Six people have died — five in Montgomery County — since the first confirmed shot was fired in the shooting spree Oct. 2. The attacks spread to Fredericksburg, Va., and then Prince George’s County, where a schoolboy was critically injured Monday entering his middle school.
A shortage of police officers has been the main reason all private schools have not received personal attention, said Montgomery County Police Department Officer Derek Baliles. Instead, officers have been assigned to patrol geographic areas surrounding private schools.
“It’s important for us not only to cover our public schools but also our private schools,” Baliles said. “Every child is precious to us here.”
Baliles said the police department’s goal is to have a “visible presence” near all schools to make kids feel safe.
Montgomery County has 1,074 police officers, many of whom are working around the clock to answer tip lines and respond to other crimes, Baliles said.
About 200 law enforcement personnel are directly investigating the spree killings, not all from Montgomery.
Prince George’s County officials have said all public schools in the county will be assigned a police officer. However, private schools were not included in the directive.
The need for school protection heightened Monday after the 13-year-old was shot in front of Benjamin Tasker Middle School in Prince George’s County. By Tuesday afternoon, an officer was sent to stand outside St. Jude while students were dismissed.
Until then, Frazier depended on St. Jude parents who are police officers to help keep the school secure.
“What we have been told, flat out, from the county is that they just don’t have enough (officers). I don’t think we’ve had the same response as county (public) schools,” Frazier said.
Nevertheless, Frazier said, “The school feels very safe. We’ve got good parents.”
One such parent, Home and School Association president Maureen Richter, said she understands the police are busy but she doesn’t want St. Jude to be overlooked.
“I’m anxious and nervous. I think as taxpaying citizens we should have the protection of police officers,” she said.
Police have not offered to come to Queen Anne School, a private school on 50 acres in Upper Marlboro, said Brenda Walker, executive assistant to the headmaster.
Students there feel safe because of Queen Anne’s many security officers and strict policies. Students are monitored while walking among the eight buildings on campus to change classes. At the end of the day, they are taken to one of two buildings and not allowed to leave until their ride checks in at the main gate.

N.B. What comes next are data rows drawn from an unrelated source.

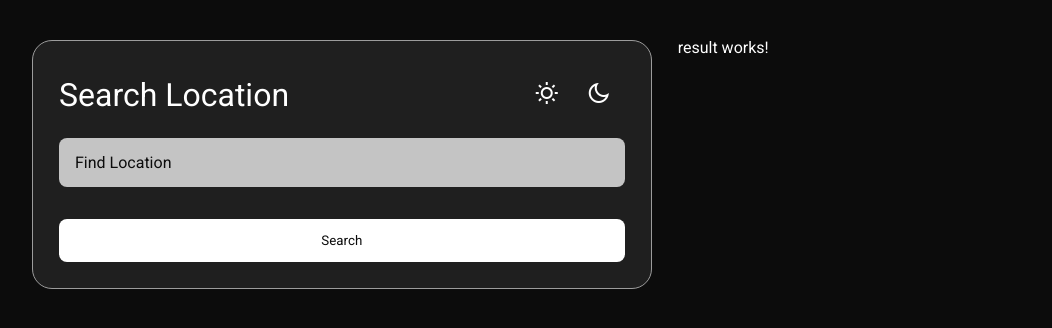
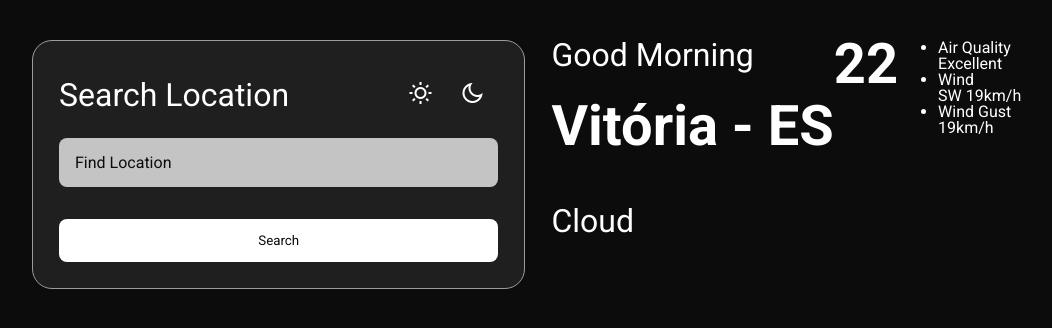
Before and after one commit to LucasDshg/weather, an Angular app: page / in a window 1280 px wide. Shown: the top 328 px of the page, without its empty margins (8-1060 px from the left). Built offline with nearby package versions, Linux system fonts and the light colour scheme.

Commit message:
UI Resultado

```diff
--- a/src/app/modules/result/result.component.html
+++ b/src/app/modules/result/result.component.html
@@ -1 +1,27 @@
-<p>result works!</p>
+<section class="d-flex flex-column">
+  <div class="d-flex justify-content-beetwen mb-2">
+    <div>
+      <h3 class="mb-2">Good Morning</h3>
+      <h1 class="mb-2">Vitória - ES</h1>
+      <h3 class="mb-2">Cloud</h3>
+    </div>
+    <div>
+      <h1 class="mb-2">22</h1>
+    </div>
+  </div>
+
+  <ul class="list-group text-color-5">
+    <li class="list-item list-item-inline">
+      <p class="mb-0">Air Quality</p>
+      <p class="mb-0">Excellent</p>
+    </li>
+    <li class="list-item list-item-inline">
+      <p class="mb-0">Wind</p>
+      <p class="mb-0">SW 19km/h</p>
+    </li>
+    <li class="list-item list-item-inline">
+      <p class="mb-0">Wind Gust</p>
+      <p class="mb-0">19km/h</p>
+    </li>
+  </ul>
+</section>
--- a/src/app/modules/result/result.component.ts
+++ b/src/app/modules/result/result.component.ts
@@ -4,13 +4,23 @@ import { Component, OnInit, ChangeDetectionStrategy } from '@angular/core';
   selector: 'app-result',
   templateUrl: './result.component.html',
   styleUrls: ['./result.component.scss'],
-  changeDetection: ChangeDetectionStrategy.OnPush
+  changeDetection: ChangeDetectionStrategy.OnPush,
 })
 export class ResultComponent implements OnInit {
 
-  constructor() { }
+  constructor() {}
 
-  ngOnInit(): void {
+  ngOnInit(): void {}
+
+  getTimeText() {
+    const time = new Date().getHours();
+
+    if (time <= 12) {
+      return 'Good Morning';
+    } else if (time > 12 && time <= 18) {
+      return 'Good Afternoon';
+    } else {
+      return 'Good Night';
+    }
   }
-
 }
```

Most area private schools are taking the same precautions as Montgomery and Prince George’s County public schools, including a lockdown and the cancellation of all outdoor activities.
Headmaster John Zurn’s private school in Olney is one of the few that has been staffed by a police officer during school opening and closing.
“We had some kids who were anxious,” said Zurn, of St. John’s Episcopal School. “I was just very appreciative that they sent somebody out.”